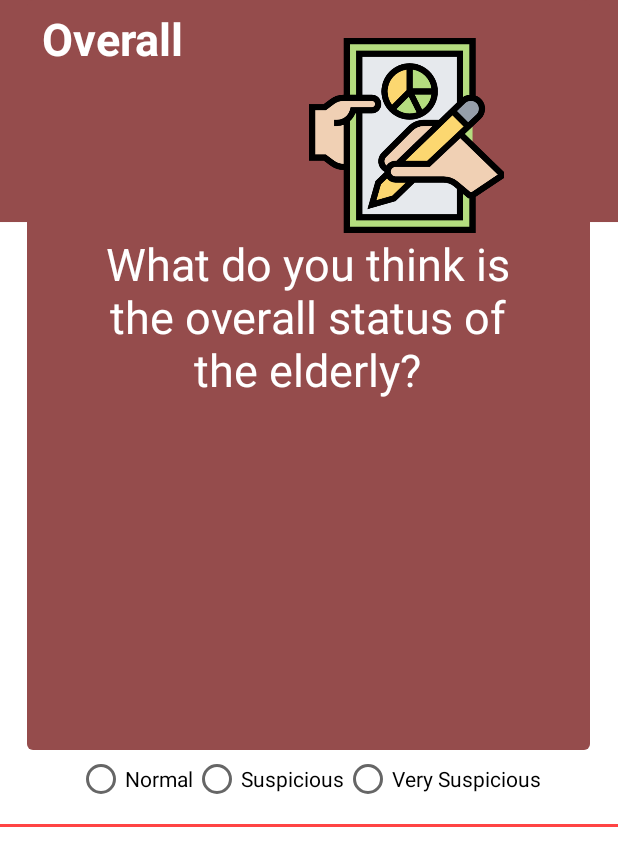
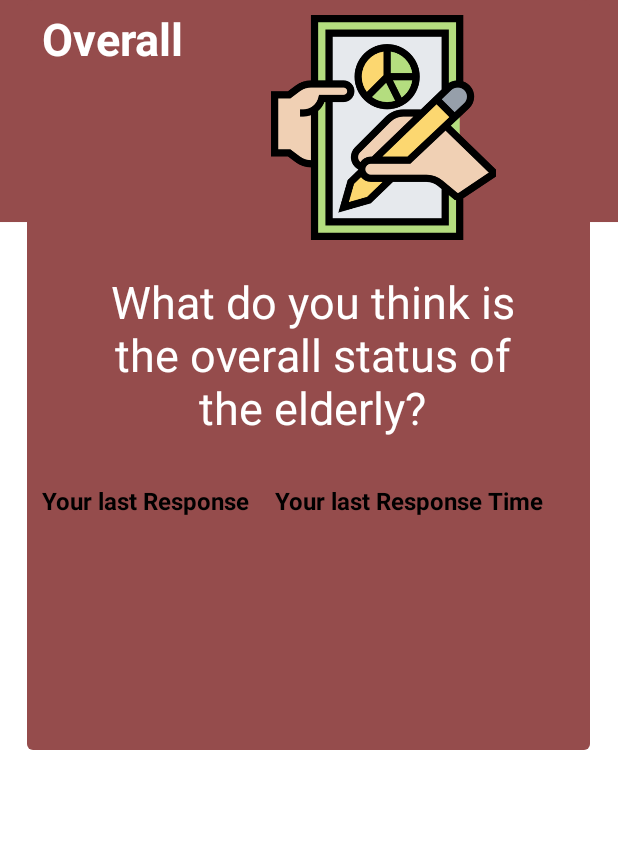
Before and after one commit to anusandhann/testing, an Android app: the layout test.xml on its own in the app's theme, with its tools: preview values and no code run, on a phone screen of 412 x 824 dp. Shown: the top 866 px of the screen. Run offline under Robolectric (Android 15) with nearby library versions, the light colour scheme and no system bars.

Commit message:
apr 12 - overall card new layout

```diff
--- a/app/src/main/res/layout/test.xml
+++ b/app/src/main/res/layout/test.xml
@@ -9,17 +9,11 @@
     android:orientation="vertical"
     android:layout_gravity="center">
 
-    <LinearLayout
-        android:layout_width="wrap_content"
-        android:layout_height="wrap_content"/>
-
-    <ScrollView
-        android:layout_width="match_parent"
-        android:layout_height="match_parent">
 
     <LinearLayout
+
         android:layout_width="match_parent"
-            android:layout_height="wrap_content"
+        android:layout_height="match_parent"
         android:orientation="vertical">
 
             <androidx.cardview.widget.CardView
@@ -30,15 +24,15 @@
                 app:cardBackgroundColor="@color/appTheme"
                 card_view:cardCornerRadius="4dp">
 
-
                 <RelativeLayout
                     android:layout_width="match_parent"
                     android:layout_height="match_parent">
 
                 <LinearLayout
+
                     android:layout_width="375dp"
-                    android:layout_height="200dp"
-                    >
+                    android:layout_height="170dp"
+                    android:orientation="horizontal">
 
                     <TextView
                         android:id="@+id/overallCardHeader"
@@ -47,7 +41,7 @@
                         android:layout_marginStart="10dp"
                         android:layout_marginTop="5dp"
                         android:layout_marginEnd="8dp"
-                        android:layout_marginBottom="150dp"
+                        android:layout_marginBottom="80dp"
                         app:layout_constraintBottom_toTopOf="@id/overallCardHeader"
                         android:text="@string/Overall"
                         android:textStyle="bold"
@@ -56,12 +50,12 @@
 
                      <ImageView
                             android:id="@+id/overall"
-        android:layout_width="130dp"
-        android:layout_height="170dp"
-        android:layout_marginStart="75dp"
-        android:layout_marginTop="5dp"
-        android:layout_marginEnd="3dp"
-        android:layout_marginBottom="332dp"
+                            android:layout_width="150dp"
+                            android:layout_height="150dp"
+                            android:layout_marginStart="50dp"
+                            android:layout_marginTop="10dp"
+                            android:layout_marginEnd="5dp"
+                            android:layout_marginBottom="10dp"
                             android:contentDescription="@string/todo"
                             android:textAlignment="center"
                             app:srcCompat="@drawable/management" />
@@ -70,72 +64,110 @@
 
                     <LinearLayout
                         android:layout_width="wrap_content"
-                        android:layout_height="wrap_content"
-                        android:layout_marginTop="150dp">
+                        android:layout_height="130dp"
+                        android:layout_marginTop="175dp"
+                        android:layout_marginEnd="5dp"
+                        android:layout_marginStart="10dp"
+                        android:layout_marginBottom="5dp"
+                        android:orientation="vertical">
 
                     <TextView
                         android:id="@+id/overallTextview"
-                        android:layout_width="311dp"
-                        android:layout_height="165dp"
-
-                        android:layout_marginStart="31dp"
+                        android:layout_width="300dp"
+                        android:layout_height="120dp"
+                        android:layout_marginStart="30dp"
                         android:layout_marginTop="5dp"
-                        android:layout_marginEnd="18dp"
-                        android:layout_marginBottom="99dp"
+                        android:layout_marginEnd="20dp"
+                        android:layout_marginBottom="50dp"
                         android:fontFamily="sans-serif"
                         android:textAlignment = "center"
                         android:text="@string/OverallQuestion"
                         android:textColor="@color/buttonText"
                         android:textSize="30sp"
-                        app:layout_constraintBottom_toBottomOf="parent"
-                        app:layout_constraintEnd_toEndOf="parent"
-                        app:layout_constraintHorizontal_bias="0.3"
-                        app:layout_constraintStart_toStartOf="parent"
-                        app:layout_constraintTop_toBottomOf="@id/overallCardHeader"
-                        app:layout_constraintVertical_bias="0.019"
                         tools:ignore="NotSibling" />
 
+                    </LinearLayout>
+
+                    <LinearLayout
+
+                        android:layout_width="match_parent"
+                        android:layout_height="60dp"
+                        android:layout_marginTop="320dp"
+                        android:layout_marginEnd="5dp"
+                        android:layout_marginStart="5dp"
+                        android:layout_marginBottom="15dp"
+                        android:orientation="horizontal"
+                        android:gravity="center">
+
+                    <TextView
+                            android:id="@+id/overallLastResponseHeader"
+                            android:layout_width="150dp"
+                            android:layout_height="match_parent"
+                            android:layout_marginStart="5dp"
+                            android:layout_marginTop="5dp"
+                            android:layout_marginEnd="5dp"
+                            android:text="@string/lastResponse"
+                            android:layout_marginBottom="10dp"
+                            android:fontFamily="sans-serif"
+                            android:textAlignment="viewStart"
+                            android:textColor="@color/black"
+                            android:textStyle="bold"
+                            android:textSize="16sp"/>
+
+                    <TextView
+                            android:id="@+id/overallLastResponseTimeHeader"
+                            android:layout_width="200dp"
+                            android:layout_height="match_parent"
+                            android:layout_marginStart="0dp"
+                            android:layout_marginTop="5dp"
+                            android:layout_marginEnd="5dp"
+                            android:text="@string/lastResponseTime"
+                            android:layout_marginBottom="10dp"
+                            android:fontFamily="sans-serif"
+                            android:textAlignment="viewStart"
+                            android:textStyle="bold"
+                            android:textColor="@color/black"
+                            android:textSize="16sp"/>
+                    </LinearLayout>
+
+                    <LinearLayout
+
+                        android:layout_width="match_parent"
+                        android:layout_height="70dp"
+                        android:layout_marginTop="360dp"
+                        android:layout_marginEnd="5dp"
+                        android:layout_marginStart="5dp"
+                        android:layout_marginBottom="10dp"
+                        android:gravity="center"
+                        android:orientation="horizontal">
 
                         <TextView
                             android:id="@+id/overallLastResponse"
-                            android:layout_width="310dp"
-                            android:layout_height="match_parent"
-
-                            android:layout_marginStart="-350dp"
-                            android:layout_marginTop="150dp"
-                            android:layout_marginEnd="150dp"
-                            android:layout_marginBottom="40dp"
-                            android:fontFamily="sans-serif"
-                            android:textAlignment="center"
-                            android:textColor="@color/buttonText"
-                            android:textSize="30sp"
-                            app:layout_constraintBottom_toBottomOf="parent"
-                            app:layout_constraintEnd_toEndOf="parent"
-                            app:layout_constraintHorizontal_bias="0.3"
-                            app:layout_constraintStart_toStartOf="parent"
-                            app:layout_constraintTop_toBottomOf="@id/overallCardHeader"
-                            app:layout_constraintVertical_bias="0.019"
-                            tools:ignore="NotSibling" />
-
-                        <TextView
-                            android:id="@+id/overallLastResponseTime"
-                            android:layout_width="310dp"
-                            android:layout_height="wrap_content"
-                            android:layout_marginStart="-450dp"
-                            android:layout_marginTop="250dp"
-                            android:layout_marginEnd="150dp"
+                            android:layout_width="150dp"
+                            android:layout_height="60dp"
+                            android:layout_marginStart="10dp"
+                            android:layout_marginTop="5dp"
+                            android:layout_marginEnd="5dp"
                             android:layout_marginBottom="10dp"
                             android:fontFamily="sans-serif"
                             android:textAlignment="viewStart"
                             android:textColor="@color/buttonText"
-                            android:textSize="30sp"
-                            app:layout_constraintBottom_toBottomOf="parent"
-                            app:layout_constraintEnd_toEndOf="parent"
-                            app:layout_constraintHorizontal_bias="0.3"
-                            app:layout_constraintStart_toStartOf="parent"
-                            app:layout_constraintTop_toBottomOf="@id/overallCardHeader"
-                            app:layout_constraintVertical_bias="0.019"
-                            tools:ignore="NotSibling" />
+                            android:layout_gravity="start"
+                            android:textSize="16sp"/>
+
+                        <TextView
+                            android:id="@+id/overallLastResponseTime"
+                            android:layout_width="200dp"
+                            android:layout_height="60dp"
+                            android:layout_marginStart="5dp"
+                            android:layout_marginTop="10dp"
+                            android:layout_marginEnd="5dp"
+                            android:layout_marginBottom="10dp"
+                            android:fontFamily="sans-serif"
+                            android:textAlignment="viewStart"
+                            android:layout_gravity="start"
+                            android:textColor="@color/buttonText"
+                            android:textSize="16sp" />
                     </LinearLayout>
 
 
@@ -143,53 +175,6 @@
 
             </androidx.cardview.widget.CardView>
 
-    <RadioGroup
-
-        android:id="@+id/sleepbutton"
-        android:layout_width="fill_parent"
-        android:layout_height="39dp"
-        android:gravity="center"
-        android:orientation="horizontal">
-
-        <RadioButton
-            android:id="@+id/sleepnormal"
-            android:layout_width="wrap_content"
-            android:layout_height="wrap_content"
-
-            android:text="Normal" />
-
-        <RadioButton
-            android:id="@+id/sleepsuspicious"
-            android:layout_width="wrap_content"
-            android:layout_height="wrap_content"
-
-            android:text="Suspicious" />
-
-        <RadioButton
-            android:id="@+id/sleepVerysuspicious"
-            android:layout_width="wrap_content"
-            android:layout_height="wrap_content"
-
-            android:text="Very Suspicious" />
-
-    </RadioGroup>
-
-    <View
-        android:layout_width="match_parent"
-        android:layout_height="10dp" />
-
-    <View
-        android:layout_width="match_parent"
-        android:layout_height="2dp"
-        android:background="@android:color/holo_red_light" />
-
-    <View
-        android:layout_width="match_parent"
-        android:layout_height="10dp" />
-
-
     </LinearLayout>
 
-    </ScrollView>
-
 </RelativeLayout>
--- a/app/src/main/res/values/strings.xml
+++ b/app/src/main/res/values/strings.xml
@@ -57,6 +57,10 @@
     <string name="activityIncomplete">Incomplete</string>
     <string name="hrs"> Hrs</string>
     <string name="mins"> Min</string>
+    <string name = "lastResponse">Your last Response</string>
+    <string name = "lastResponseTime">Your last Response Time</string>
+    <string name="overallResponsenotReportedYet">Not reported yet</string>
+
     <!--    Text in cards-->
 
     <!--    Target names-->
```
Also changed, not shown: app/src/main/java/com/example/testing/report.java (+6 -7 lines), app/src/main/res/layout/newreportlayout.xml (+98 -65 lines). Lines whose indentation alone changed are shown as unchanged.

= = =

**What is being asked**
Search the material for "textColor" and copy each matching line.

**Response**
                         android:textColor="@color/buttonText"
+                            android:textColor="@color/black"
+                            android:textColor="@color/black"
-                            android:textColor="@color/buttonText"
                             android:textColor="@color/buttonText"
+                            android:textColor="@color/buttonText"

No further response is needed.